You can get cocktail citrus plants that can have Meyer’s lemon AND Persian limes, which is great for any citrus infused cocktail you’re looking for. These become the staple to all your cocktail drinks. You can use the lime juice for the main cocktail or use it in garnishing your cocktail.
Moscow mule! Ginger has really grown in popularity for cocktails recently. The bite of the ginger tastes great in many cocktails. You can grow this root and keep it handy for several weeks after you harvest it.
Many like to use rosemary as a garnishment to sever different cocktails. It’s also great in baking rosemary bread.
Try the Rosemary Greyhound Cocktail
This Rosemary Greyhound Cocktail is destined to become a new favorite. Grapefruit vodka, grapefruit juice, lime juice and rosemary simple syrup are shaken together, poured over ice and then garnished with fresh rosemary and grapefruit to create this bright and flavorful drink.
Use lilac to make liquers or syrups to add to your drinks.
Recipes to try:
Violet Lilac Wedding Cocktail the perfect cocktail to toast at your best friend’s wedding.
Lilac Lemonade with Blueberries one of the most refreshing sounding drinks on the list.
You can’t forget about tomatoes for Sunday brunch bloody marys. You don’t have to grow the big ones either. Just keep small or medium sized tomatoes to grow for your cocktails.
Although there are several others you could add to your garden, some of them are more work than they’re worth and it’s just easier to get from the grocery store. This list should be easy enough to grow at your house with minimum effort.

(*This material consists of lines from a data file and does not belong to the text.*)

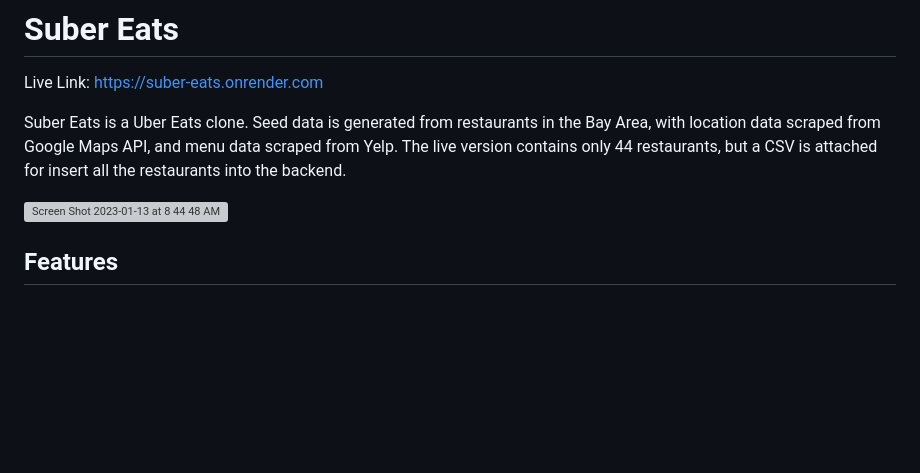
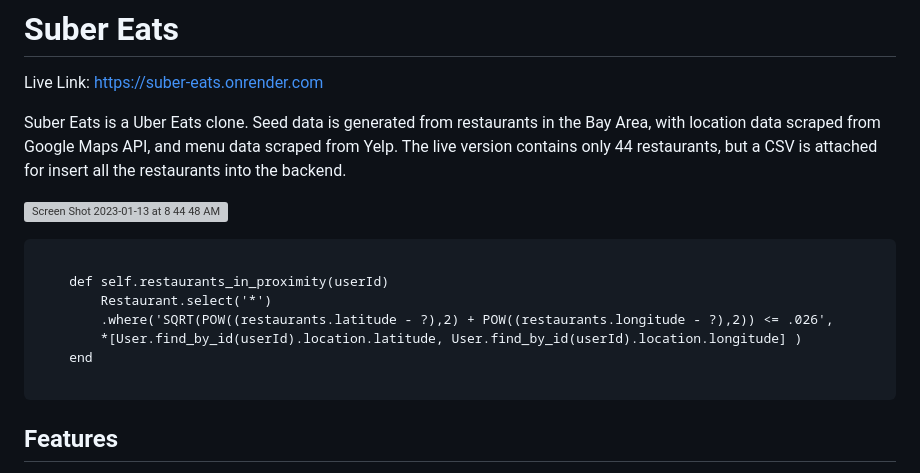
Before and after one commit to mfong4151/Suber-Eats, a Markdown page: README.md, the part around the change. Rendered like a GitHub page; blank space fills up the shorter version; grey boxes are pictures that could not be loaded.

````diff
--- a/README.md
+++ b/README.md
@@ -6,6 +6,15 @@ Suber Eats is a Uber Eats clone. Seed data is generated from restaurants in the
 
 ![Screen Shot 2023-01-13 at 8 44 48 AM](https://user-images.githubusercontent.com/24309253/212373582-a27e6fc5-a431-4e69-b95d-ab17c642e630.png)
 
+```
+
+    def self.restaurants_in_proximity(userId)
+        Restaurant.select('*')
+        .where('SQRT(POW((restaurants.latitude - ?),2) + POW((restaurants.longitude - ?),2)) <= .026',
+        *[User.find_by_id(userId).location.latitude, User.find_by_id(userId).location.longitude] )
+    end
+
+  ```
 
 ## Features
 
````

Check the zoning in your area to make sure you can grow these items easily and adjust for your areas temperatures.
Once you have the plants, also make sure you have the following kits for the perfect bar setup.
How to Setup Your Cocktail Garden
- Make sure you replant your herbs in larger containers. When we got our mint, it was already flourishing, but needed room to grow and started to look very sad. As soon as we planted it in a larger container, it seemed to double in size overnight.
- Put enough holes in the containers to allow the water to pass through. We don’t want the water to build up in the soil. This promotes root rot with too much water. Instead we want to allow the soil to stay moist and let the excess water run through the pot.
- Test the plants for direct sunlight. Most will want at least a little direct sunlight, but be careful not to give it too much sun. Cilantro can be especially finicky, whereas strawberries love all the sun they can get.
- We have a tendency to just pick off the leaves that we want. Don’t do this. Instead, get a pair of pruning scissors to cut a stem below a leaf. This will help promote growth after you’ve removed some herbs for your cocktails.
- Don’t skimp on the potting mix. Make sure to get nutrient rich potting mix for the plants.
- Mix and max your pots arrange large and small plants in a visually appealing way.
We made a special planter that would fit on rollers so we can put it in and out of sun when needed. It’s a simple 2′ X 4′ planter made out of pressure treated pine with weed fabric in between.
Whatever cocktails you get into this season, just start with one or two plants so you don’t get overwhelmed and by the time you’re season is over, you’ll realize just how many plants you have in your cocktail garden to entertain with. In creating this post, I realized we’ve moved up to having more plants that I thought we did for cocktails. We started with our favorites first: citrus, mint, strawberries, basil, cilantro (because tacos) and will add more this season since we’ve gotten use to growing plants in our backyard.